she greets him. It's one of my favorite scenes in the book. Originally, (and in my self-published version) I had her giggling as she moves toward him, because she is amused by his reaction, too, but that giggle was edited out.

9. What was the hardest scene to write and why?

One of the scenes that everyone seems to love, and the one that started the whole book in my mind: the tree scene. The heroine impulsively climbs a tree on a beautiful
day when she is quite alone in a small wooded spot on a posh estate. Then she gets stuck. I must have re-written the actual climbing, the way her dress gets stuck, the way the estate looks to her, at least a dozen times! Maybe two. I don't even know. It was tricky because it's not your average thing to do when you're at a posh estate and you're a newcomer to the scene. I had to make it seem reasonable. Then, I had to get her stuck in a way that was believable. I guess I worked at it long enough, because people mention loving that scene long after they've finished the book.

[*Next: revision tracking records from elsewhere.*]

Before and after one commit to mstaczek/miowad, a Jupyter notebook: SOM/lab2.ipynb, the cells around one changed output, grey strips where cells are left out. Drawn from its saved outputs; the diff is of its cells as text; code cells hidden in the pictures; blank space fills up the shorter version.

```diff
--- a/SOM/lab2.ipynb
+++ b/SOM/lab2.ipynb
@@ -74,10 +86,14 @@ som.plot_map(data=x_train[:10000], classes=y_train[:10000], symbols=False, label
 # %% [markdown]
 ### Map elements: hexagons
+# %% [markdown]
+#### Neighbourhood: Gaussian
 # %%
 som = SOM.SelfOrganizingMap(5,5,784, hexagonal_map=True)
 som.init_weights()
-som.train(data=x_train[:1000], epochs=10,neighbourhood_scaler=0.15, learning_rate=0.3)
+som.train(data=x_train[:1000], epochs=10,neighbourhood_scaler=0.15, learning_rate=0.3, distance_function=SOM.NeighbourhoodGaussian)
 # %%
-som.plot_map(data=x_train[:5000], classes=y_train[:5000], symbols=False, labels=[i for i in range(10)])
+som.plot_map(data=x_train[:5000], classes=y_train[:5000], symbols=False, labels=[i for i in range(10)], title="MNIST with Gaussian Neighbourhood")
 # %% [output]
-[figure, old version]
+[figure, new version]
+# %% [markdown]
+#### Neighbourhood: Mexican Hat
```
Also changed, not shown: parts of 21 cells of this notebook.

10. How can readers stay in touch with your new releases, etc? Do you have a Web site or a blog or newsletter url you'd like to share?

I write a montly, illustrated "e-zine," with Regency -related content. I also include my latest announcements, and I encourage readers to sign up for it. I give away monthly free downloads, too, which should be of interest to anyone who likes either the Regency or historical fiction, or history. Anyone can sign up for free by going to my homepage:

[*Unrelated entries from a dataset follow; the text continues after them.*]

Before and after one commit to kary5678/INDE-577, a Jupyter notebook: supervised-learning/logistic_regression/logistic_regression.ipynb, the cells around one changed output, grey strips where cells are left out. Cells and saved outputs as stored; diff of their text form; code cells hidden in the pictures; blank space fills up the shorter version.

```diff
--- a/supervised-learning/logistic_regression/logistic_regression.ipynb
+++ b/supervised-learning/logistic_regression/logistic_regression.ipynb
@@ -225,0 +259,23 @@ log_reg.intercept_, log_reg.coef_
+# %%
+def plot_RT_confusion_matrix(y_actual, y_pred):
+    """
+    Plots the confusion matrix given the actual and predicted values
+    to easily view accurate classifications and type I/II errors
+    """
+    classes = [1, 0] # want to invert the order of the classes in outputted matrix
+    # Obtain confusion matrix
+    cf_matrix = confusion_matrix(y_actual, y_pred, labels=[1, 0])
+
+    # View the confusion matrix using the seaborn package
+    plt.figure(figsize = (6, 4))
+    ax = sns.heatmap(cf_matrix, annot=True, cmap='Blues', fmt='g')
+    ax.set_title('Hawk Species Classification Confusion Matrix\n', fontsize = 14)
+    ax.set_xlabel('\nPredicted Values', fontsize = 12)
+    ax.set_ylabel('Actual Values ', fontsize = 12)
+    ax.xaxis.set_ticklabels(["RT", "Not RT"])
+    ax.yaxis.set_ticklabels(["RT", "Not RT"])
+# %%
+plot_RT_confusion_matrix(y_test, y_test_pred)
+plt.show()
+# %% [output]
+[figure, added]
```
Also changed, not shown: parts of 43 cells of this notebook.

Linore's Web Site

Thank you, Cheryl, your questions were delightful!

Linore, thank you for being here today. God's best in your writing endeavors.

Thanks, bloggies for visiting with us today.

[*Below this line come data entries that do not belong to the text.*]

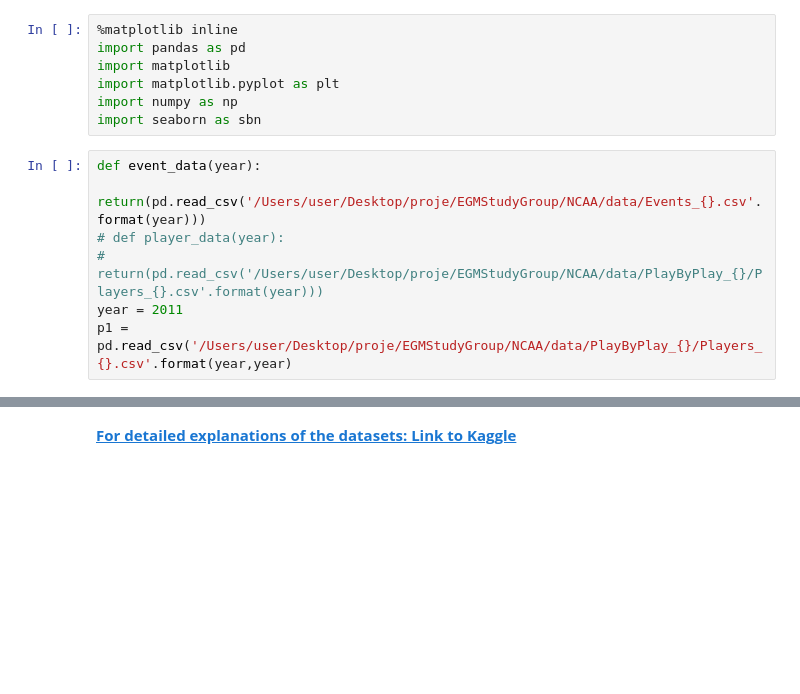
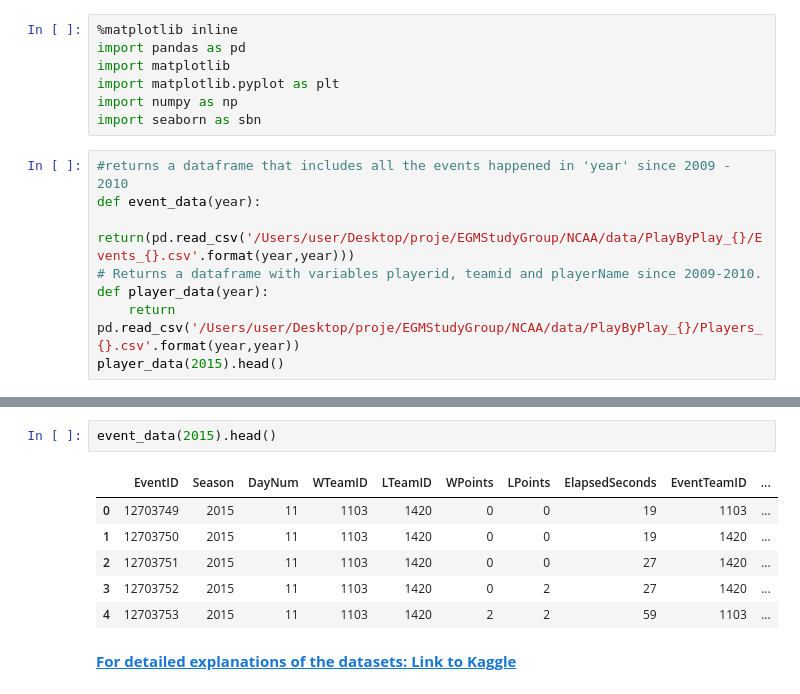
Before and after one commit to mguner/ISL, a Jupyter notebook: Google_Cloud_NCAA.ipynb, the cells around one changed output, grey strips where cells are left out. Drawn from its saved outputs; the diff is of its cells as text; blank space fills up the shorter version.

```diff
--- a/Google_Cloud_NCAA.ipynb
+++ b/Google_Cloud_NCAA.ipynb
@@ -6,10 +6,11 @@ import matplotlib.pyplot as plt
 import numpy as np
 import seaborn as sbn
 # %%
+#returns a dataframe that includes all the events happened in 'year' since 2009 - 2010
 def event_data(year):
-    return(pd.read_csv('/Users/user/Desktop/proje/EGMStudyGroup/NCAA/data/Events_{}.csv'.format(year)))
-# def player_data(year):
-#     return(pd.read_csv('/Users/user/Desktop/proje/EGMStudyGroup/NCAA/data/PlayByPlay_{}/Players_{}.csv'.format(year)))
-year = 2011
-p1 = pd.read_csv('/Users/user/Desktop/proje/EGMStudyGroup/NCAA/data/PlayByPlay_{}/Players_{}.csv'.format(year,year)
+    return(pd.read_csv('/Users/user/Desktop/proje/EGMStudyGroup/NCAA/data/PlayByPlay_{}/Events_{}.csv'.format(year,year)))
+# Returns a dataframe with variables playerid, teamid and playerName since 2009-2010.
+def player_data(year):
+    return pd.read_csv('/Users/user/Desktop/proje/EGMStudyGroup/NCAA/data/PlayByPlay_{}/Players_{}.csv'.format(year,year))
+player_data(2015).head()
 # %% [output]
@@ -17,3 +23,12 @@ SyntaxError: unexpected EOF while parsing (<ipython-input-2-6c698c627e0d>, line
+# %%
+event_data(2015).head()
+# %% [output]
+|  | EventID | Season | DayNum | WTeamID | LTeamID | WPoints | LPoints | ElapsedSeconds | EventTeamID | ... |
+| 0 | 12703749 | 2015 | 11 | 1103 | 1420 | 0 | 0 | 19 | 1103 | ... |
+| 1 | 12703750 | 2015 | 11 | 1103 | 1420 | 0 | 0 | 19 | 1420 | ... |
+| 2 | 12703751 | 2015 | 11 | 1103 | 1420 | 0 | 0 | 27 | 1420 | ... |
+| 3 | 12703752 | 2015 | 11 | 1103 | 1420 | 0 | 2 | 27 | 1420 | ... |
+| 4 | 12703753 | 2015 | 11 | 1103 | 1420 | 2 | 2 | 59 | 1103 | ... |
 # %% [markdown]
  __[For detailed explanations of the datasets: Link to Kaggle](https://www.kaggle.com/c/mens-machine-learning-competition-2018/data)__
 # %%
```
Also changed, not shown: parts of 17 cells of this notebook.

Cheryl Wyatt


vince said...

Hi Cheryl:

Very interesting questions. I did not expect the hero and heroine to have complaints with the author. I wonder if this is what God faces when people arrive in heaven.


vince said...

Hi Linore:

Why do you think Regency has such a strong appeal with its fans? While I very much like Regency romances, I really don’t even think about reading romances that take place 20 years before or after the Regency period. I want a genuine Regency. BTW, I read 90% contemporaries but I make an exception for Regency.


Donna said...

Cheryl this is one of the best interviews i have read!!! Great questions. I just finished Before the Season Ends and I loved it. The answers were true to character so bravo Linore!!

Cheryl Wyatt said...

Donna, thanks for stopping by. I'm glad you enjoyed the interview. Thank you for the kind words!


Cheryl Wyatt said...

Vince, I laughed at your comment regarding God facing the same thing. I'd never pondered it that way, but now that I have, it made me laugh to think about.

Could be!

Thanks for visiting my blog. And for commenting on Linore's interview.


Linore Rose Burkard said...

Thanks Vince and Donna for your comments, and Cheryl, for having me here! (And yes, I enjoyed how "different" her questions were. I love going in to the characters' minds to answer questions like that.)

Vince, I think I understand what makes the Regency so special for readers--and writers. It is a fabulously distinct period in English and world history. You can look at other places in Europe during the same period, or even cities in America at that time, and you'll find some similarities (clothing, for instance) but there's something so unique, so particular to English society with its manners and marriage mart, its speech and slang, its Regent!--that nothing and nowhere else can compare.
The Regency is somewhat overlooked in history books, and mention 19th century England, and people think "Victorian England." But the first twenty to thirty years of the 19th century was a magnificently distinct era, quite, quite set apart from Victoria's reign in costume, political atmosphere, worldview, literature, art, and speech. I always say it was a shame that poor King George had to be afflicted with porphyria (the current modern consensus of his problem)but if he hadn't, of course, we wouldn't have had the Regency!
Thanks for the great question. And Donna, thank you for such kind words about my book. I think you're going to love the sequel, too!